Friday, May 11, 2018

Ant-Plant Mutualisms

By Claire Jackan      

          For our final project of the semester, my partner and I investigated the extent of the relationship between ants and the plant Pentaclethra macroloba in varying degrees of light intensity. Here at La Selva, we participated in independent, as opposed to faculty-led, projects. This means that my partner and I came up with the idea for our experiment and designed the methods ourselves.  We were curious to learn more about how environmental factors may affect ant-plant associations.  Some ant-plant relationships are strict mutualisms; in other words, the plant produces nutritious food bodies to attract a specific species of ant, which in turn protects the plant from herbivory by attacking insects and removing larvae from the leaves.  However, the relationship between ants and P. macroloba is known as a diffuse mutualism because while both the plant and the ants benefit from the interaction, it is an indirect benefit and not required for their survival.  The plant still produces food (within extrafloral nectaries) to attract the ants, but it is a smaller reward in terms of nutritious value. The ants that come are typically generalists (not necessarily a specific species) and they still provide some protection against herbivory by patrolling the leaves and occasionally removing a potential herbivore.

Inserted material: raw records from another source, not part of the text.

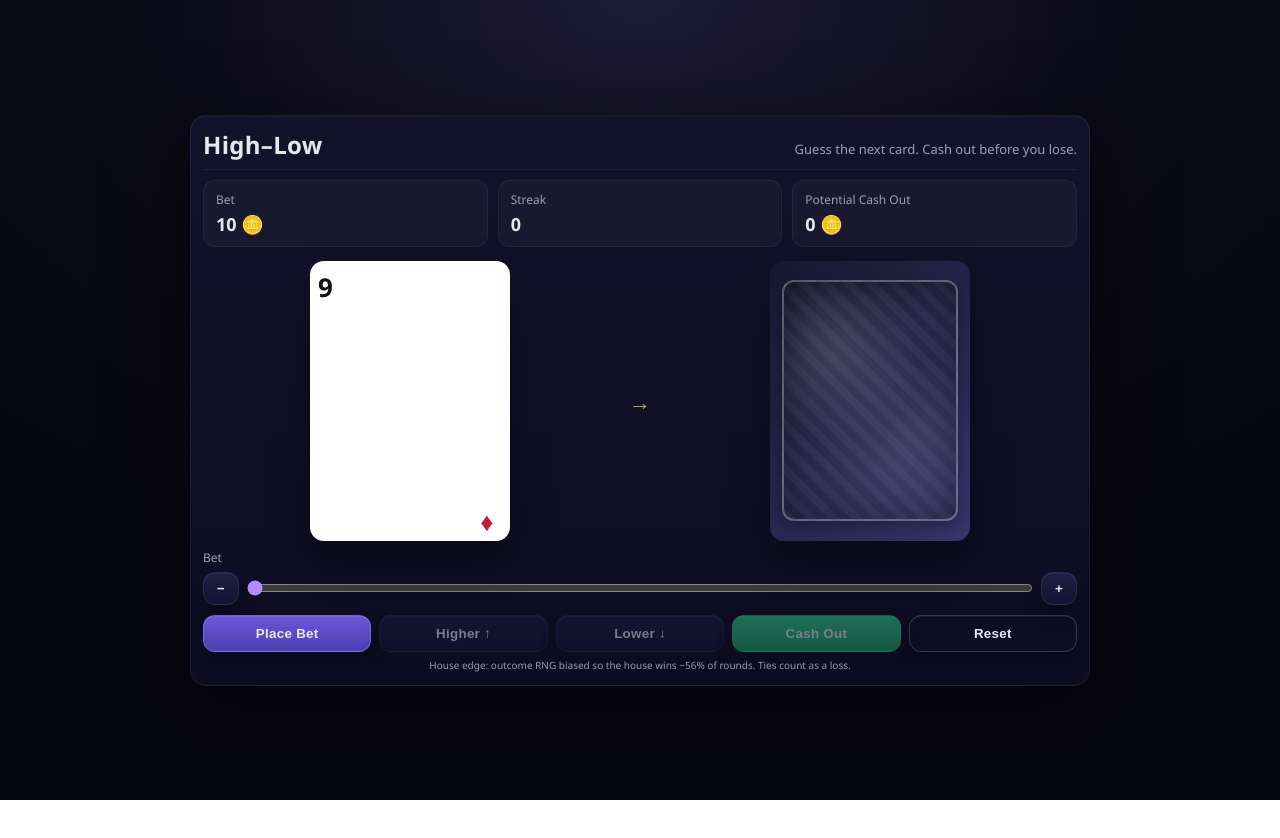
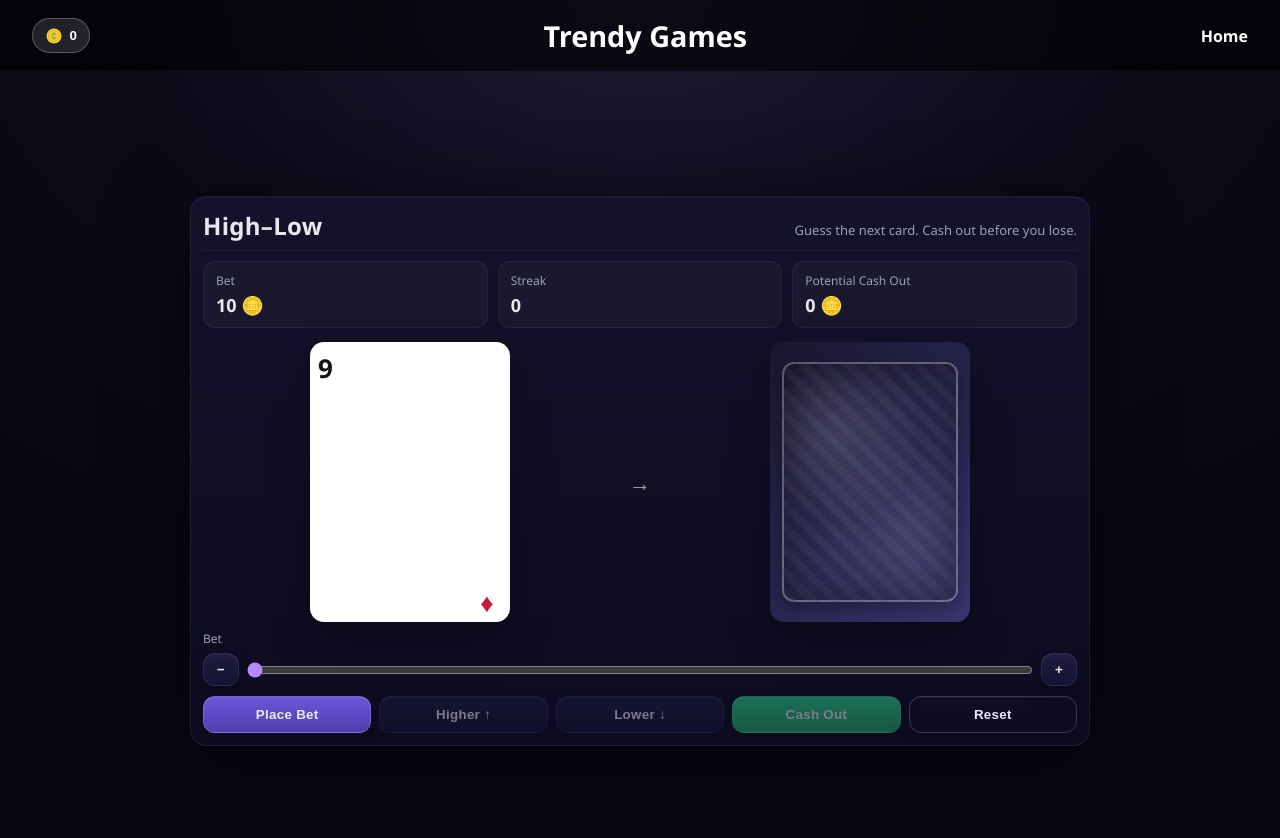
Before and after one commit to nicholas-zeus/JSGames, a plain HTML site: page highlow.html in a window 1280 px wide. Before the commit the page ends 800 px from the top, so only its background shows below. Drawn offline with Linux system fonts and the light colour scheme.

Commit message:
update highlow.html

```diff
--- a/highlow.html
+++ b/highlow.html
@@ -9,6 +9,15 @@
   <!-- Game-local styles -->
   <link rel="stylesheet" href="css/highlow.css" />
 </head>
+<header class="site-header">
+    <div id="coin-ui-root"></div>
+    <div class="logo">Trendy Games</div>
+    <input type="checkbox" id="menu-toggle" />
+    <label for="menu-toggle" class="menu-icon">&#9776;</label>
+    <nav class="nav">
+      <a href="index.html">Home</a>
+    </nav>
+  </header>
 <body class="casino-dark">
   <div class="site-shell">
     <!-- optional site header/nav goes here -->
@@ -71,9 +80,6 @@
           </div>
         </div>
 
-        <footer class="hl-hint">
-          <small>House edge: outcome RNG biased so the house wins ~56% of rounds. Ties count as a loss.</small>
-        </footer>
       </section>
     </main>
   </div>
```
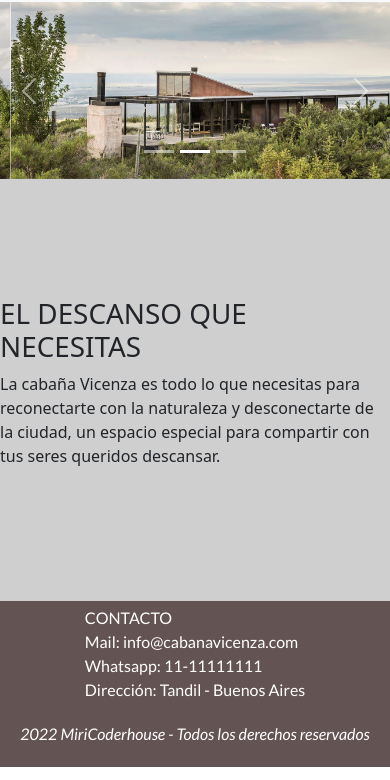
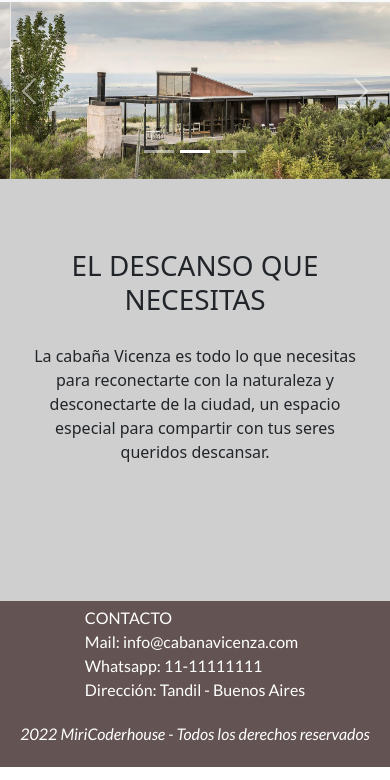
Before and after one commit to Mirihoyer/3raentrega, a website: page index.html in a window 390 px wide. Shown: the part 64-844 px from the top of the page. Drawn offline with nearby package versions, Linux system fonts and the light colour scheme.

Commit message:
cambio final

```diff
--- a/index.html
+++ b/index.html
@@ -25,7 +25,7 @@
         integrity="sha384-EVSTQN3/azprG1Anm3QDgpJLIm9Nao0Yz1ztcQTwFspd3yD65VohhpuuCOmLASjC" crossorigin="anonymous">
     <!--css-->
     <link rel="stylesheet" href="./css/style.css">
-    <title>Segunda Entrega desafio final</title>
+    <title>Cabaña Vicenza</title>
 </head>
 
 <body>
--- a/scss/main.scss
+++ b/scss/main.scss
@@ -1,6 +1,6 @@
 
 
-@import '../scss/variables/colores.scss'
+@import '../scss/variables/colores.scss';
 @import '../scss/secciones/reset.scss';
 @import '../secciones/header.scss';
 @import '../scss/secciones/home.scss';
--- a/scss/secciones/_home.scss
+++ b/scss/secciones/_home.scss
@@ -1,3 +1,4 @@
+
 .carousel-caption {
     position: absolute;
     top: 20px;
--- a/scss/secciones/_media.scss
+++ b/scss/secciones/_media.scss
@@ -1,3 +1,24 @@
+
+@media (max-width:1300px) {
+    .responsivetextos {
+        display: flex;
+        flex-direction: column;
+        text-align: center;
+        align-items: center;
+        min-height: 50vh;
+        padding-top: 70px;
+        background-color: $colorFondo;
+
+        p {
+
+            padding: 20px;
+            align-items: center;
+            text-align: center;
+        }
+    }
+}
+
+
 @media (max-width:600px) {
     .column {
         flex: 100%;
@@ -18,18 +39,7 @@
     }
 
 
-    .responsivetextos {
-        display: flex;
-        flex-direction: column;
-        justify-content: center;
-        align-items: center;
-        min-height: 50vh;
-        background-color: $colorFondo;
 
-        p {
-            align-items: center;
-        }
-    }
 }
 
 /* Diseño responsive para dispositivos pequeños*/
```
Also changed, not shown: pages/Contacto.html (+1 -1 lines), pages/Galeria.html (+1 -1 lines), pages/Nosotros.html (+1 -1 lines), pages/Servicios.html (+1 -1 lines), css/style.css.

            We thought that plants with access to more sunlight would have more resources and energy available to allocate towards producing higher quality extrafloral nectaries that would in turn attract more ants. We tested this hypothesis by placing small pieces of tuna on the leaves of P. macroloba plants and measuring how long it took for the ants to appear on the leaf and how long it took for them to actually make contact with the tuna. Other variables we recorded included the height of the plant, the number of extrafloral nectaries, percent herbivory, and canopy cover.  Counting the extrafloral nectaries proved much more difficult than I anticipated, as they are so small that I had to use a magnifying glass and a light in order to be able to see them at all. The weather was also an obstacle at times; we couldn’t set up the tuna baits when it was raining because the ants are not active during rain and it would have just washed off the leaves anyway.
            At the end of the project, we were able to share our results not only with the class but also at a poster session in which we presented in Spanish to the local community.  Though at times it was challenging to communicate exactly what I wanted to say, I’m really grateful to have had the opportunity to practice my Spanish, especially since I had to utilize a more scientific vocabulary than I am accustomed to. I think the combination of the independent project and poster presentation was the perfect way to culminate the semester by bringing together everything I have learned and sharing it both with my peers and with the local community.

My Student Research Project

By Geoffrey Nathan
With two weeks of our Costa Rica trip left to go, it was time to start our final research project. My partner and I chose to work with extrafloral nectaries and their relationship with ants. Extrafloral nectaries are glands on certain plants that provide ants with a source for sugar. When these ants occupy the plant, they protect the plant from herbivores. We wondered whether extrafloral nectary production in seedlings influenced herbivory and whether extrafloral nectary production in seedlings was influenced by light intensity.
            In order to answer these questions, we set out into the La Selva forest and located seedlings of the plant Pentaclethra macroloba, which are known to produce extrafloral nectaries. I struggled to identify the plant at first, often mistaking it for a fern. However after four days of data collection and 96 seedlings used, identification became second nature.
 We attracted ants to the plants by placing tuna on the leaves. We then checked for any ant presence in the plant for five hours. Ant presence was used as a proxy to determine if ants regularly occupied that specific seedling.
We also had to count the number of extrafloral nectaries on each seedling. Because the seedlings were small to begin with, identifying extrafloral nectary glands seemed a daunting task. However we were then introduced to the jewelry magnifying glass, a device that when worn looks like it’s from the future, but is simply a hands-free magnifying glass that is worn on the head. This made identifying the glands much easier and more efficient.
We used a densiometer in order to measure light exposure in each plant. Densiometers are convex mirrors that are used to estimate canopy cover overhead. Estimating canopy cover seemed like it would be a simple task, but I had to hold still with both arms extended in order to keep the densiometer level and the mosquitoes had a field day taking advantage of this. One day after data collecting, I counted nine bites on the back of my hand alone.
Although data collection was time consuming and took a lot of work, the fact that it took place in the unique La Selva forest made it an incredible experience. One day I heard thumping sounds of things falling next to me. After a couple of minutes of this it occurred to me that Capuchin monkeys overhead were throwing shells of a fruit they were eating at me. I amusedly watched this happen for a little while until one of the shells hit me on my shoulder. I decided to hurry up with the plant I was working on so as to move on. The following day I was lucky enough to spot endangered spider monkeys swinging around in trees above me. This was only the second time I had seen spider monkeys on the trip and by far the best view I had of them. I was amazed at how long their tails were and how much taller they were then the other monkeys of Costa Rica.
After hours and hours of time spent in the forest, our results did not produce any significant data, but I built both a project and experience I will never forget.